Work item
Every line in the data below that has the word "server" should be returned.

==== Data shown ====

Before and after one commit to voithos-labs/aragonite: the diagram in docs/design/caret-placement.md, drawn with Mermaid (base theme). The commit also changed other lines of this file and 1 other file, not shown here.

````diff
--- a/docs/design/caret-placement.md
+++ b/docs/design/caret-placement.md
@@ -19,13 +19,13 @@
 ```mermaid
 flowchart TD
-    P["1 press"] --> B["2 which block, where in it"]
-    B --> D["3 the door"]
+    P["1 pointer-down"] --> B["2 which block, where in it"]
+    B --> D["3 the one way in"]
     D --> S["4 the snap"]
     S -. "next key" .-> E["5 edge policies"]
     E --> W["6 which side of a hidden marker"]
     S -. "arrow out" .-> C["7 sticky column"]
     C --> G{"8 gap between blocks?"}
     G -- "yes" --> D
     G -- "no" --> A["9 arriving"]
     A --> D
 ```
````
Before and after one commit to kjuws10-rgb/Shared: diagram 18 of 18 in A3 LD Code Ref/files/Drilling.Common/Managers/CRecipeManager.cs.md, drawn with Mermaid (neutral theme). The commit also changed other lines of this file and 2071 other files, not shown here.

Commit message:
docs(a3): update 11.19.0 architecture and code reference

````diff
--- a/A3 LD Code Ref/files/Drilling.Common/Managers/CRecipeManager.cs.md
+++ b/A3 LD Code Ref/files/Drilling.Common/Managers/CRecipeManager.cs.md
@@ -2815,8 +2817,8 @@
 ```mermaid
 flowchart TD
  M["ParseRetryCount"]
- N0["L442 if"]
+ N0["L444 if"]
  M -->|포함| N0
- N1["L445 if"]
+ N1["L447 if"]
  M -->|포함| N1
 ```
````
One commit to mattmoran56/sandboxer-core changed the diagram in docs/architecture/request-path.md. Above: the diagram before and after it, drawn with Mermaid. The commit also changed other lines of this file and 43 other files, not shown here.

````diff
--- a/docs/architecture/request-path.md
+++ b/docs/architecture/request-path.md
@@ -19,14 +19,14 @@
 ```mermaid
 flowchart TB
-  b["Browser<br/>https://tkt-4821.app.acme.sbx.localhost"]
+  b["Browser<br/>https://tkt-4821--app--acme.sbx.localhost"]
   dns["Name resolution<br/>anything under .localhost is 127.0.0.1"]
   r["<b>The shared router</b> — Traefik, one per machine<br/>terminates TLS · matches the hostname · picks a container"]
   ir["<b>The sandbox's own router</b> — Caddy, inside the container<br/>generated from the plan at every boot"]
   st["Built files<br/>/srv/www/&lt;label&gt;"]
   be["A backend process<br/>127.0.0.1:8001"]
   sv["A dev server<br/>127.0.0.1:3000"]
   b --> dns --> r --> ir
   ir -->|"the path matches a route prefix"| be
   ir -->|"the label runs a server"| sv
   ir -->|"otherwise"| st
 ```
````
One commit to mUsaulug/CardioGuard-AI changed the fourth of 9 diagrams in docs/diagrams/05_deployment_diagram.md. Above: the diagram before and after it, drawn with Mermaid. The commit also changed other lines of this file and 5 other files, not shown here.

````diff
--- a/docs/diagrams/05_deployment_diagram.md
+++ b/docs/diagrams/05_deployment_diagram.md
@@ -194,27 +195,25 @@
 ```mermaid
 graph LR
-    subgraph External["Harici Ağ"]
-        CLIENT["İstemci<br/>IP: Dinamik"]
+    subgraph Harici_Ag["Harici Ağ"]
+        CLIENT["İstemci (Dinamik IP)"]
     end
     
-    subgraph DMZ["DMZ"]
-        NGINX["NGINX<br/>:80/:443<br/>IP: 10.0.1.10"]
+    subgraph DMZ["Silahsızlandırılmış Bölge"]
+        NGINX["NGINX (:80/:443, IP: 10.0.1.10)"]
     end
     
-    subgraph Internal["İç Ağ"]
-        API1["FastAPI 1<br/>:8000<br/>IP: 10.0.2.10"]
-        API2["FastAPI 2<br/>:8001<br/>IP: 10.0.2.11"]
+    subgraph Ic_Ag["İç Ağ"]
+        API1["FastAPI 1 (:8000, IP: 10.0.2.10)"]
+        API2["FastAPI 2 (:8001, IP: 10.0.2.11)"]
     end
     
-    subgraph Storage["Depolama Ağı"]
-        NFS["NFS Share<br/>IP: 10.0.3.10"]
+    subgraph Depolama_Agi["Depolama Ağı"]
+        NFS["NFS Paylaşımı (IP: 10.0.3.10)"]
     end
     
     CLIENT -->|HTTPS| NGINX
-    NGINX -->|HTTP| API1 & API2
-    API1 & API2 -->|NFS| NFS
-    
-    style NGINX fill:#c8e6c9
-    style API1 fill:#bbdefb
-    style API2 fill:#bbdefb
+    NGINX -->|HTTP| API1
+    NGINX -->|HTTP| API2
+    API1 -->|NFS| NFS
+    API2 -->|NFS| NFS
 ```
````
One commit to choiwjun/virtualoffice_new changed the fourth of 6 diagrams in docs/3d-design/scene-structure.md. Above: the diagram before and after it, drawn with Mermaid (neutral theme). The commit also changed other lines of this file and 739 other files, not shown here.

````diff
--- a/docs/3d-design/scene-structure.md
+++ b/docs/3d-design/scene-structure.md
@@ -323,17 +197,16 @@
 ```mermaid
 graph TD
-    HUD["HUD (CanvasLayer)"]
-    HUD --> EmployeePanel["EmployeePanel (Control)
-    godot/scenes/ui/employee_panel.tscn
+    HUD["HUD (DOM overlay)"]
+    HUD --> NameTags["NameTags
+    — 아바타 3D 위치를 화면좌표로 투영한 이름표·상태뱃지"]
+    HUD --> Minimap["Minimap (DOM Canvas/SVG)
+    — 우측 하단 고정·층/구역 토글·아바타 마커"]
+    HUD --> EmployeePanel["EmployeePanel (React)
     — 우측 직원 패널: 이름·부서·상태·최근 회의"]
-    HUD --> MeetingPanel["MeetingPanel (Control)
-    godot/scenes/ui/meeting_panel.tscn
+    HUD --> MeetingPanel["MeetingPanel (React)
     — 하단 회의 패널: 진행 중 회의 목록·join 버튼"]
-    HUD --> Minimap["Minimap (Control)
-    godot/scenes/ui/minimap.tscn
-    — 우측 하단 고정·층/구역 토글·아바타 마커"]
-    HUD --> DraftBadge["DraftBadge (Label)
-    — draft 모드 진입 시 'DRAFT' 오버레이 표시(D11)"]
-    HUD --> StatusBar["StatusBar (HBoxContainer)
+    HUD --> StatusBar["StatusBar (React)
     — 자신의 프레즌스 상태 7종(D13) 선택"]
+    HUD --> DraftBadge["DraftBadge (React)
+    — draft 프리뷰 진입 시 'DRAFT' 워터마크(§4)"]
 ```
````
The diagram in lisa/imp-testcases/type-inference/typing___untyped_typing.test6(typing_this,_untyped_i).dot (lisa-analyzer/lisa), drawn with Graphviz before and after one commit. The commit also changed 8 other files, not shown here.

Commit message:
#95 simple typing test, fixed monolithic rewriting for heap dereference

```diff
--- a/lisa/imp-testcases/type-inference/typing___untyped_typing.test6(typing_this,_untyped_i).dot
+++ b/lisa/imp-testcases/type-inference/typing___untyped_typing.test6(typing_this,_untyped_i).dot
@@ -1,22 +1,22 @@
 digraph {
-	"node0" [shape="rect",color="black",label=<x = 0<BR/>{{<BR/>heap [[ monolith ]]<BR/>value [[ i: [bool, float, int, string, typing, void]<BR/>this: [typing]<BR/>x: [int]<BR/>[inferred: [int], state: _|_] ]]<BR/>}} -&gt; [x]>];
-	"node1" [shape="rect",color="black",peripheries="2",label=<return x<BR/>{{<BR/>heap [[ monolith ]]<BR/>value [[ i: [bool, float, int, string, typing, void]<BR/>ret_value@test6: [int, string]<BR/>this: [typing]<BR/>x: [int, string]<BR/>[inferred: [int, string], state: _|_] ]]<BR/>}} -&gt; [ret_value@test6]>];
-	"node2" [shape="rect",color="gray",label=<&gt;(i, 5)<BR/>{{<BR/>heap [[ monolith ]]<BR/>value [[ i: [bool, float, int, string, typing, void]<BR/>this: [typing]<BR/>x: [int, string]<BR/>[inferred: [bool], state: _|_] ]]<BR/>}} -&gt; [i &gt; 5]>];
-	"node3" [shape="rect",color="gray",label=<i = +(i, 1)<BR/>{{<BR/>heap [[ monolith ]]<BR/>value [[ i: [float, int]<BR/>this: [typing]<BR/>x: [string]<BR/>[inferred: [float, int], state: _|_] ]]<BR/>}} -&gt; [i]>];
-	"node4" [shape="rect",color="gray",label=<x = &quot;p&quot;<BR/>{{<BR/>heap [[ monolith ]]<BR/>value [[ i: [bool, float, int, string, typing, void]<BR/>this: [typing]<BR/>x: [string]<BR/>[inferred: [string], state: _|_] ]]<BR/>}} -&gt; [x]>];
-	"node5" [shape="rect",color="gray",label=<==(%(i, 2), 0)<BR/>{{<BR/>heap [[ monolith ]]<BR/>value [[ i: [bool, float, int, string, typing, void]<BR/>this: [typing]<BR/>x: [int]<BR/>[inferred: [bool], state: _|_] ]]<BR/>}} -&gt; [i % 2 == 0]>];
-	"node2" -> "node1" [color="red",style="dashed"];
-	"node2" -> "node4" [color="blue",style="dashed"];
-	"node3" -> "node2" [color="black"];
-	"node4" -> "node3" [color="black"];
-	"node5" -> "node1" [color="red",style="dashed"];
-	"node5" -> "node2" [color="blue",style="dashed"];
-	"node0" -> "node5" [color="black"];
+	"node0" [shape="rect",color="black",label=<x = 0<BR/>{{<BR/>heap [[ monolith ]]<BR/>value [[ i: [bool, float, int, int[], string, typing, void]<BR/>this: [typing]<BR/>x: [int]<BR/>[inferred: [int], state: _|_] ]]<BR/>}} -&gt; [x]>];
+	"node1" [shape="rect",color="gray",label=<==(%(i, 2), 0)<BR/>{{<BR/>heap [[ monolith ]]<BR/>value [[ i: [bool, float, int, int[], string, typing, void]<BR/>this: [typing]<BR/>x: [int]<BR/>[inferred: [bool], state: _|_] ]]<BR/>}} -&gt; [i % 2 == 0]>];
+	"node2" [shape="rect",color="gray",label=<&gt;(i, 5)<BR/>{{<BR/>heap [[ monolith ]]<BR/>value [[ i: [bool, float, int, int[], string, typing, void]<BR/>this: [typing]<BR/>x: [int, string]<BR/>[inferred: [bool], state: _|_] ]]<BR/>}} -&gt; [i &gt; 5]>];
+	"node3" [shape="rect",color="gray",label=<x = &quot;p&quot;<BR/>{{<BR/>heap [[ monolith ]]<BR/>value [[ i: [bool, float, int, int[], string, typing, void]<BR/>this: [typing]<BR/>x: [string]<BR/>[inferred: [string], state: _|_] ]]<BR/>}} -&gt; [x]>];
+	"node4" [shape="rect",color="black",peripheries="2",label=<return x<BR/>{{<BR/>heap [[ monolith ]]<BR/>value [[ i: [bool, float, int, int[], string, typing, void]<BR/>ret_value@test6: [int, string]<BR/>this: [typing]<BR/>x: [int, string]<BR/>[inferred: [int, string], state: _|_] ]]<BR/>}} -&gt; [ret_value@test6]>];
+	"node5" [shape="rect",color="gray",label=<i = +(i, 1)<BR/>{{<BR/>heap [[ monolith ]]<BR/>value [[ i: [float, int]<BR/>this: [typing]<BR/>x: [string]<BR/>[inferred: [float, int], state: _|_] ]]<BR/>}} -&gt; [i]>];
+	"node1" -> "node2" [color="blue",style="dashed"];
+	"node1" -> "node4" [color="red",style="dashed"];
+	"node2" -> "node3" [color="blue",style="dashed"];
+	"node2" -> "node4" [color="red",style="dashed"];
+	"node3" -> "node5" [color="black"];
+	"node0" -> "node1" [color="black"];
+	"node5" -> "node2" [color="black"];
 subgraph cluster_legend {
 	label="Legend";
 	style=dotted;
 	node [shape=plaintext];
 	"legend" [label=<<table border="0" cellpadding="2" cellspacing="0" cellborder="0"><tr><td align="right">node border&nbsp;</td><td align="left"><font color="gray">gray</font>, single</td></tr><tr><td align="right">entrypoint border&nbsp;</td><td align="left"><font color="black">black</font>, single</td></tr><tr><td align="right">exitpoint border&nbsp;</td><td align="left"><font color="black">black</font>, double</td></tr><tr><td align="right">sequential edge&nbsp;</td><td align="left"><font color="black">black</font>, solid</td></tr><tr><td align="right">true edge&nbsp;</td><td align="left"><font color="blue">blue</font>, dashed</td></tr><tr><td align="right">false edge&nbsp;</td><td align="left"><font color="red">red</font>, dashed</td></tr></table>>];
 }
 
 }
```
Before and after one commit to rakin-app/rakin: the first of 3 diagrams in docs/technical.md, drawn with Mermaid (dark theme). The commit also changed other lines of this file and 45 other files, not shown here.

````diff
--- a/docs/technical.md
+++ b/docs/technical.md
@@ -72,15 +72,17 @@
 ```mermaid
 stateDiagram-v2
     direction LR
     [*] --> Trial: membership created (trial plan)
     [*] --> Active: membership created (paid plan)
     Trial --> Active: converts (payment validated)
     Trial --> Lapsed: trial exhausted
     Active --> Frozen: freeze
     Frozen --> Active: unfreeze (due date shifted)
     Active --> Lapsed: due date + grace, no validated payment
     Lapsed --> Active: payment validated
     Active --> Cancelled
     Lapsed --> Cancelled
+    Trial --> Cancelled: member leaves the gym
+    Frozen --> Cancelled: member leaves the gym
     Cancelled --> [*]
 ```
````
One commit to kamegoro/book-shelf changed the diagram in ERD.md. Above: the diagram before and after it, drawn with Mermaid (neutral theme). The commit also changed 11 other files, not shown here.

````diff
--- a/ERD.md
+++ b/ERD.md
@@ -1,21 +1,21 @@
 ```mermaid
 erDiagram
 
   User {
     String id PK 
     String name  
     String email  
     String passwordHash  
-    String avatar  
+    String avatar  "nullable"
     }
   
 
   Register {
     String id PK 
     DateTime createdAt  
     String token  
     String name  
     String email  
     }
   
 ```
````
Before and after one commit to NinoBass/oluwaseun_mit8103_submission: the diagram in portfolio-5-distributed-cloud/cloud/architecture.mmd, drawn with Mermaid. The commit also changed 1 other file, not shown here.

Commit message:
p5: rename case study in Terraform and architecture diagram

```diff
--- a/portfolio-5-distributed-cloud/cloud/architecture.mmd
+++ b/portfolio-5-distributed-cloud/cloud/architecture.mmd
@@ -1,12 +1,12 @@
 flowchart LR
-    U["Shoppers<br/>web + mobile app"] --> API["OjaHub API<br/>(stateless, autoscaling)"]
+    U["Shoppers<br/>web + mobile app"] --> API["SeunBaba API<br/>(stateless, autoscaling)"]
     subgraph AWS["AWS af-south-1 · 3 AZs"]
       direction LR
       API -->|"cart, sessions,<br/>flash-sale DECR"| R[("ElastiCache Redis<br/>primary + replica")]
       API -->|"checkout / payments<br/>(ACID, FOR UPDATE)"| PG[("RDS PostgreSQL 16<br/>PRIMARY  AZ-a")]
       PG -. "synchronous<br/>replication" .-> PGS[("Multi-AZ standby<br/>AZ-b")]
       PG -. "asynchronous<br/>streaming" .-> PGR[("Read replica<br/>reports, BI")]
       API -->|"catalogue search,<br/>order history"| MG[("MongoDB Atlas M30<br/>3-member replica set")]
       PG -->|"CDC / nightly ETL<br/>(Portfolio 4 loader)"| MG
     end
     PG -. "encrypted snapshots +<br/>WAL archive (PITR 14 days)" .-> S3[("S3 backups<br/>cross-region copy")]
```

====

Result of the exercise
   sv["A dev server<br/>127.0.0.1:3000"]
   ir -->|"the label runs a server"| sv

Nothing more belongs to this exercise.